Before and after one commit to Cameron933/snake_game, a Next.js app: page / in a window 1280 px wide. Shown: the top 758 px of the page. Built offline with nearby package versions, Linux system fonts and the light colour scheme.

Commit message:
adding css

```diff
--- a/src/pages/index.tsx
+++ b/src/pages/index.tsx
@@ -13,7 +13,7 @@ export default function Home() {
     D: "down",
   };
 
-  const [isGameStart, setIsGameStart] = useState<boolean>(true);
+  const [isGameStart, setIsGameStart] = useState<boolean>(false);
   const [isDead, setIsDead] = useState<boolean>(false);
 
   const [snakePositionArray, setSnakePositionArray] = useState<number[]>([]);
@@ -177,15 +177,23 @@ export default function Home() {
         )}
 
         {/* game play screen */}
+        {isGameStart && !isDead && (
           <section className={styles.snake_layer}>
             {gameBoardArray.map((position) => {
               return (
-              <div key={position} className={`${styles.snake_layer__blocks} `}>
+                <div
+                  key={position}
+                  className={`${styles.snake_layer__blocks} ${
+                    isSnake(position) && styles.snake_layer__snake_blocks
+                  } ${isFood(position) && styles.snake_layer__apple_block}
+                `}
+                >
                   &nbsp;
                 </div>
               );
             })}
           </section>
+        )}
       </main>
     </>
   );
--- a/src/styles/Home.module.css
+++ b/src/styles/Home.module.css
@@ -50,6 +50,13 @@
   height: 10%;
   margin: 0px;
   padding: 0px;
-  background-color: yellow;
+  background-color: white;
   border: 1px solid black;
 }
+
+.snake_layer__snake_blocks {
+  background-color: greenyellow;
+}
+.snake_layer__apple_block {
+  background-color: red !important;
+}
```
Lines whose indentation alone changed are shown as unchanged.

_PROBLEM DESCRIPTION_
All lines in the records above that contain "Home" are to be reported.

_SOLVED EXERCISE_
@@ -13,7 +13,7 @@ export default function Home() {
@@ -177,15 +177,23 @@ export default function Home() {
--- a/src/styles/Home.module.css
+++ b/src/styles/Home.module.css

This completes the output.